1. Aug 18, 2010

### raphael3d

Consider the real function f(x,y)=xy(x2+y2)-N,in the respective cases N = 2,1, and 1/2. Show that in each case the function is differentiable (C$$\omega$$) with respect to x, for any fixed y-value.

whats the strategy for proving C$$\omega$$-differentiability here? i have to show with induction that f is still continuos after n+1 derivatives with respect to x, or am i wrong?

seems like, one has to look after a pattern in the continued derivatives of f, for write down the (n+1)nth derivative.

on the other hand, one might have the differential quotient in mind, taking the limit, meeting a boundary condition(in the complex domain the radius of convergence), but i could only think of the 1th derivative here.

Last edited: Aug 18, 2010
2. Aug 21, 2010

### Eynstone

It'd be easier to work with polar coordinates, where f takes the form
(1/2)sin 2theta /r^(N-2).

3. Aug 21, 2010

### Office_Shredder

Staff Emeritus
$$C^{\omega}$$ is the set of analytic functions.
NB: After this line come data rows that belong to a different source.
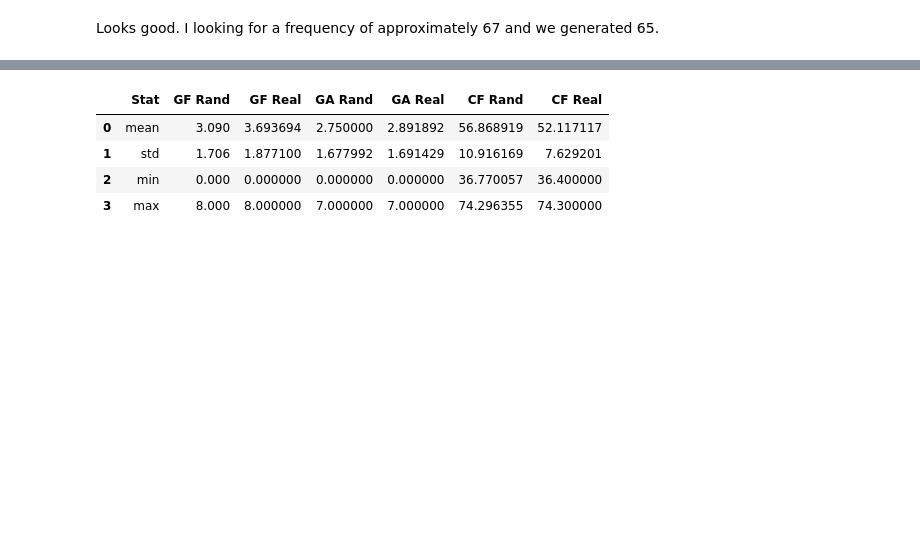
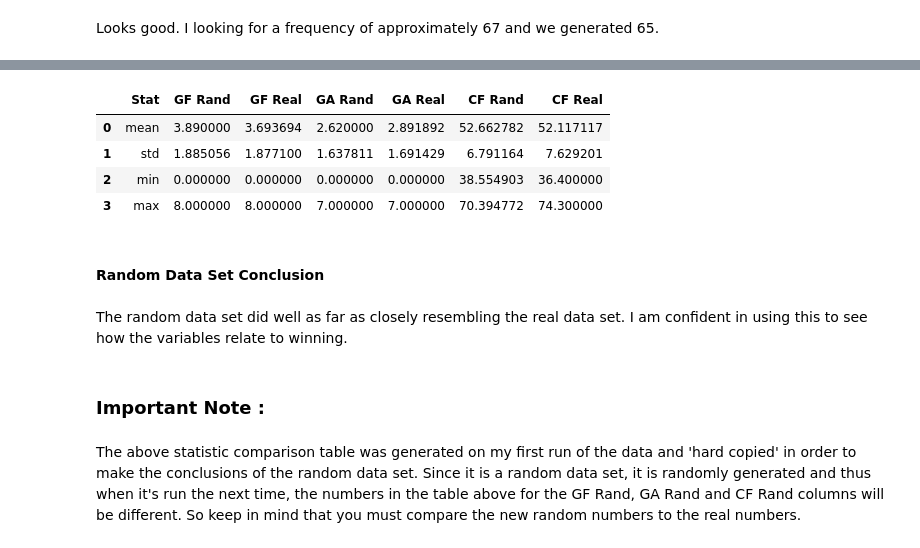
Before and after one commit to pjmeehan/PDA-PROJECT, a Jupyter notebook: PDA Project 2018.ipynb, the cells around one changed output, grey strips where cells are left out. Cells and saved outputs as stored; diff of their text form; code cells hidden in the pictures; blank space fills up the shorter version.

```diff
--- a/PDA Project 2018.ipynb
+++ b/PDA Project 2018.ipynb
@@ -378,10 +401,10 @@ df3.describe()
 # %%
 ### create a simple data frame to compare the important statistics
 # %%
-pd.DataFrame({'Stat':["mean","std","min","max"],'GF Rand':[3.09,1.706,0.00,8.0],'GF Real':[3.693694,1.8771,0.00,8.0],'GA Rand':[2.75,1.677992,0.00,7.0],'GA Real':[2.891892,1.691429,0.00,7.0],'CF Rand':[56.868919,10.916169,36.770057,74.296355], 'CF Real':[52.117117,7.629201,36.40,74.30]})
+pd.DataFrame({'Stat':["mean","std","min","max"],'GF Rand':[3.89,1.885056,0.00,8.0],'GF Real':[3.693694,1.8771,0.00,8.0],'GA Rand':[2.62,1.637811,0.00,7.0],'GA Real':[2.891892,1.691429,0.00,7.0],'CF Rand':[52.662782,6.791164,38.554903,70.394772], 'CF Real':[52.117117,7.629201,36.40,74.30]})
 # %% [output]
 |  | Stat | GF Rand | GF Real | GA Rand | GA Real | CF Rand | CF Real |
-| 0 | mean | 3.090 | 3.693694 | 2.750000 | 2.891892 | 56.868919 | 52.117117 |
-| 1 | std | 1.706 | 1.877100 | 1.677992 | 1.691429 | 10.916169 | 7.629201 |
-| 2 | min | 0.000 | 0.000000 | 0.000000 | 0.000000 | 36.770057 | 36.400000 |
-| 3 | max | 8.000 | 8.000000 | 7.000000 | 7.000000 | 74.296355 | 74.300000 |
+| 0 | mean | 3.890000 | 3.693694 | 2.620000 | 2.891892 | 52.662782 | 52.117117 |
+| 1 | std | 1.885056 | 1.877100 | 1.637811 | 1.691429 | 6.791164 | 7.629201 |
+| 2 | min | 0.000000 | 0.000000 | 0.000000 | 0.000000 | 38.554903 | 36.400000 |
+| 3 | max | 8.000000 | 8.000000 | 7.000000 | 7.000000 | 70.394772 | 74.300000 |
@@ -389,0 +411,8 @@ df3=pd.DataFrame(mydf, columns=["WL", "GF", "GA", "CF"])
+# %% [markdown]
+#### Random Data Set Conclusion
+# %% [markdown]
+The random data set did well as far as closely resembling the real data set. I am confident in using this to see how the variables relate to winning.
+# %% [markdown]
+### Important Note :
+# %% [markdown]
+The above statistic comparison table was generated on my first run of the data and 'hard copied' in order to make the conclusions of the random data set. Since it is a random data set, it is randomly generated and thus when it's run the next time, the numbers in the table above for the GF Rand, GA Rand and CF Rand columns will be different. So keep in mind that you must compare the new random numbers to the real numbers.
```
Also changed, not shown: parts of 56 cells of this notebook.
Not only do all its derivatives need to exist (proving that the n+1st derivative is continuous isn't enough, you need that it's differentiable since otherwise you don't have the next derivative existing) but it also has a power series expansion

On the other hand, if you prove that you have a power series expansion, then as long as it converges uniformly you know you can differentiate term by term so the differentiability portion is solved immediately. So the hard part most likely is just finding the power series

4. Aug 21, 2010

### Hurkyl

Staff Emeritus
If a(x) and b(x) are analytic functions of x, then so is a(x)+b(x).